Ministers promise to tackle failing garages

The RAC Foundation has welcomed news that the Government is not to reduce the frequency of MOT testing in light of the high number of defects being missed by garages.

According to official figures 27.7% of vehicles tested in 2010/11 had one or more defects that were missed or incorrectly assessed. Data from VOSA also reveals that one-in-eight cars (12.4%) had their roadworthiness wrongly assessed.

Responding to the news, Professor Stephen Glaister, director of the RAC Foundation, said:

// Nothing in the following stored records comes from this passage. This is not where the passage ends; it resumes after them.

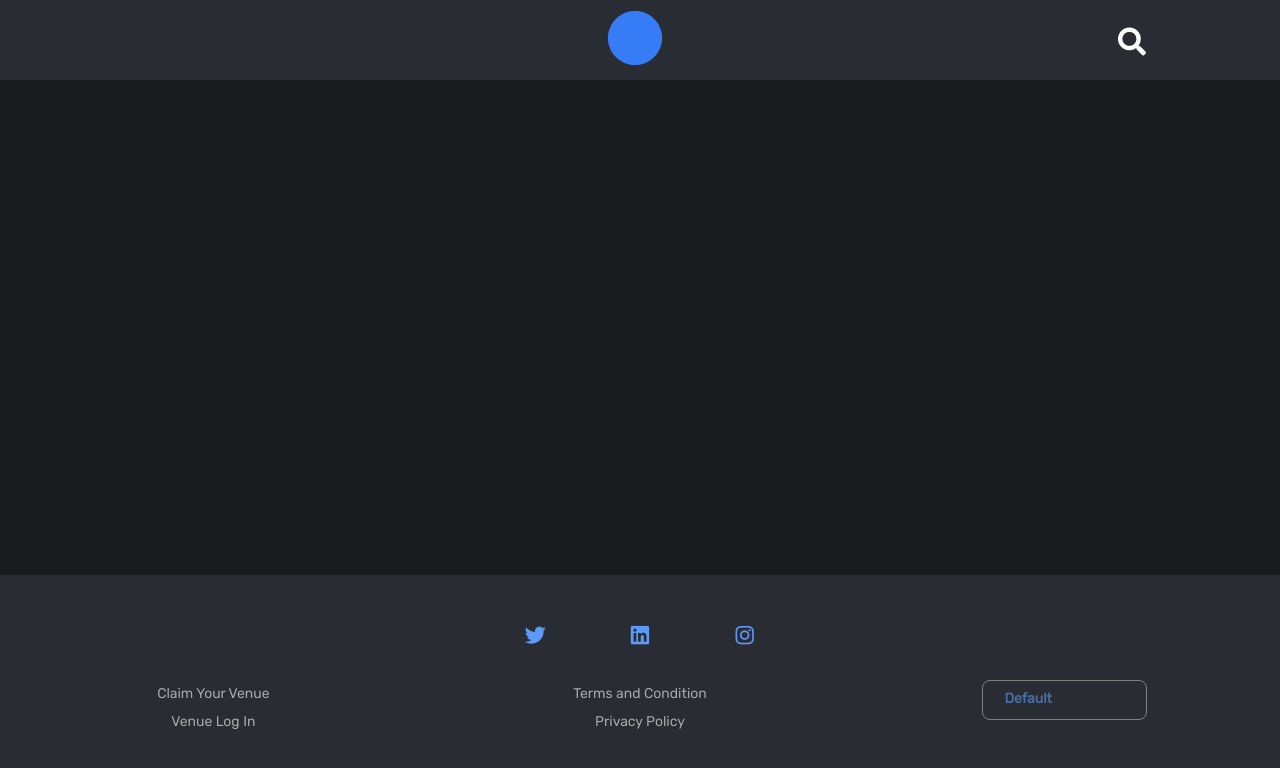
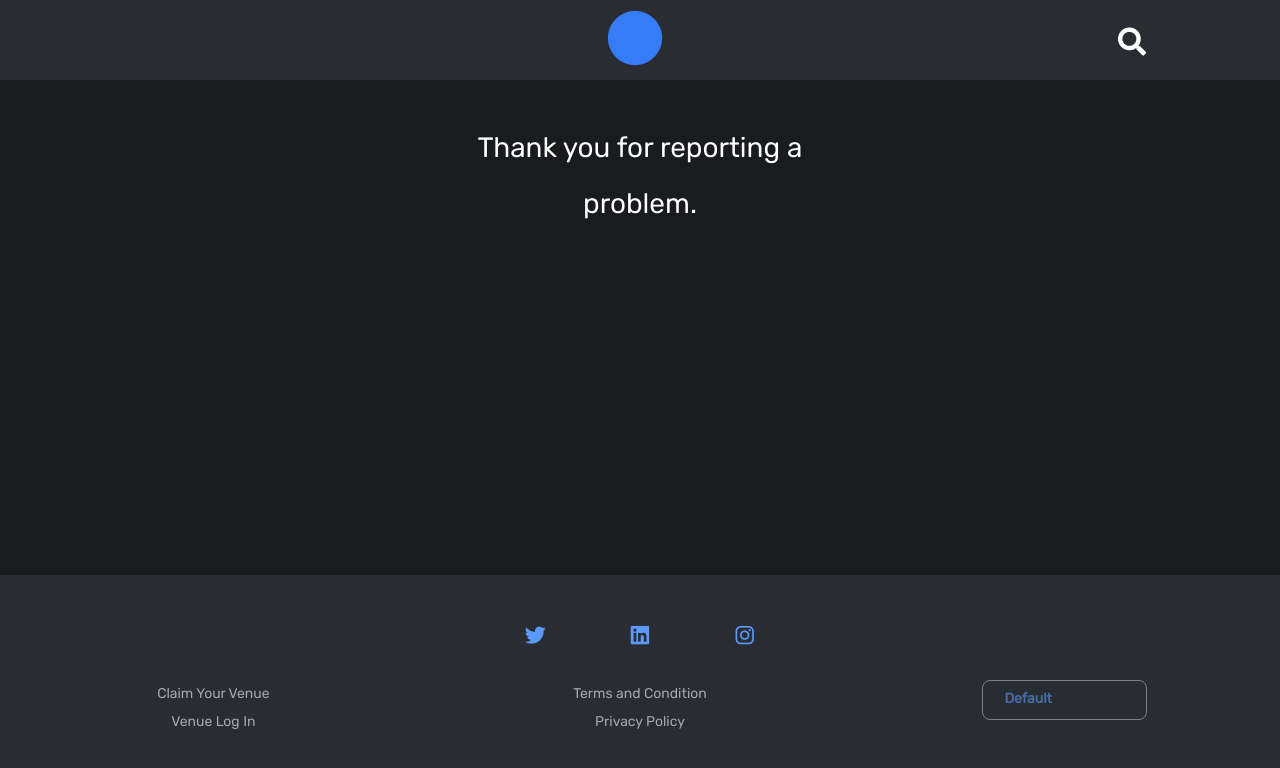
Before and after one commit to Kenichiwaa/eresonate-form, a React (Create React App) app: page /thanks in a window 1280 px wide. Shown: the top 768 px of the page. Built offline with nearby package versions, Linux system fonts and the light colour scheme.

Commit message:
link thank you page & route

```diff
--- a/src/actions/index.js
+++ b/src/actions/index.js
@@ -9,7 +9,8 @@ export const createForm = (formValues) => async (dispatch) => {
   });
 
   dispatch({ type: CREATE_FORM, payload: response.data });
-  history.push("/");
+  alert(JSON.stringify(response.data));
+  history.push("/thanks");
 };
 
 export const fetchStreams = () => async (dispatch) => {
--- a/src/components/App.js
+++ b/src/components/App.js
@@ -2,7 +2,7 @@ import React from "react";
 import { Router, Route } from "react-router-dom";
 
 import FormShow from "./pages/FormShow";
-import FormList from "./pages/FormList";
+import ThankYouPage from "./pages/ThankYouPage";
 import Header from "./Header";
 import Footer from "./Footer";
 
@@ -14,7 +14,7 @@ const App = () => {
       <Router history={history}>
         <Header />
         <Route path="/" exact component={FormShow} />
-        <Route path="/form/list" exact component={FormList} />
+        <Route path="/thanks" exact component={ThankYouPage} />
         <Footer />
       </Router>
     </div>
--- a/src/components/pages/FormList.js
+++ /dev/null
@@ -1,7 +0,0 @@
-import React from "react";
-
-const FormList = () => {
-  return <div>FormList</div>;
-};
-
-export default FormList;
--- a/src/components/pages/FormShow.js
+++ b/src/components/pages/FormShow.js
@@ -56,6 +56,7 @@ const RightBgImg = styled.img`
     display: none;
   }
 `;
+
 const StyledField = styled(Field)`
   &.ui.form input {
     background-color: pink;
@@ -74,8 +75,6 @@ class FormShow extends React.Component {
   }
 
   renderInput = ({ input, label, meta, textarea }) => {
-    console.log(meta);
-    console.log(meta.touched);
     const className = `field ${meta.error && meta.touched ? "error" : ""}`;
     return (
       <div className={className}>
@@ -89,6 +88,7 @@ class FormShow extends React.Component {
   onSubmit = (formValues) => {
     this.props.createForm(formValues);
   };
+
   render() {
     return (
       <div>
--- /dev/null
+++ b/src/components/pages/ThankYouPage.js
@@ -0,0 +1,24 @@
+import React from "react";
+import styled from "styled-components";
+
+const StyledSection = styled.div`
+  &.ui.section {
+    color: white;
+    max-width: 400px;
+    margin: auto;
+    padding-top: 40px;
+    font-size: 2em;
+    text-align: center;
+    line-height: 2;
+  }
+`;
+
+const ThankYouPage = () => {
+  return (
+    <StyledSection className="ui section">
+      Thank you for reporting a problem.
+    </StyledSection>
+  );
+};
+
+export default ThankYouPage;
```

“Drivers will be shocked at how many defects go undetected. Cars might be increasingly sophisticated but many of the MOT checks are basic, relating to things like lights, tyres and brakes. With many millions of MOTs being carried out each year people need to know they can trust their garages. We are pleased ministers have decided both to retain the current frequency of the tests and turn a spotlight on those garages not coming up to standard. Moves to help spot ‘clocked’ vehicles will also benefit motorists. Drivers are paying good money for MOTs and have a right to expect accuracy and value for money in return.”

In its announcement today, the Department for Transport said it had decided to:

  • Retain the existing rules on MOT test frequency since the evidence shows that vehicle defects are being missed and roadworthiness mis-assessed.
  • Shine a light on the performance of MOT testing stations by releasing hitherto unpublished VOSA survey data on whether the sector is complying with test standards. This is published today.
  • Work with motoring organisations to find out what problems motorists experience and enable them to share examples of good customer service – in particular to find ways to make it easier for customers to give feedback on their experiences of garages in a way that others can see – potentially in the manner of existing online hotel and restaurant review websites.
  • Encourage the take up of industry codes of practice – and expand them to include MOT testing – so that customers can find garages signed up to schemes delivering the highest standards and take action if they have not received the service they expect.
  • Help motorists to spot “clocked” second hand vehicles, by changing MOT certificates so that they carry the last three years’ mileage information as well as the mileage on the day of the test, and encourage car buyers to check full MOT histories using the online MOT database.
  • Arrange “mystery shopper” tests to help improve performance in addition to those already carried out by VOSA.

The DfT says drives spend £1.5 billion on MOT tests each year. According to Transport Statistics GB figures there were 28.2 million MOT tests in 2010/11 though in its announcement the DfT says there were 35 million carried out at 21,000 testing centres. There could be some confusion between tests and retests.



Philip Gomm – Head of External Communications – [email protected] / 020 7747 3486 / 07711 776448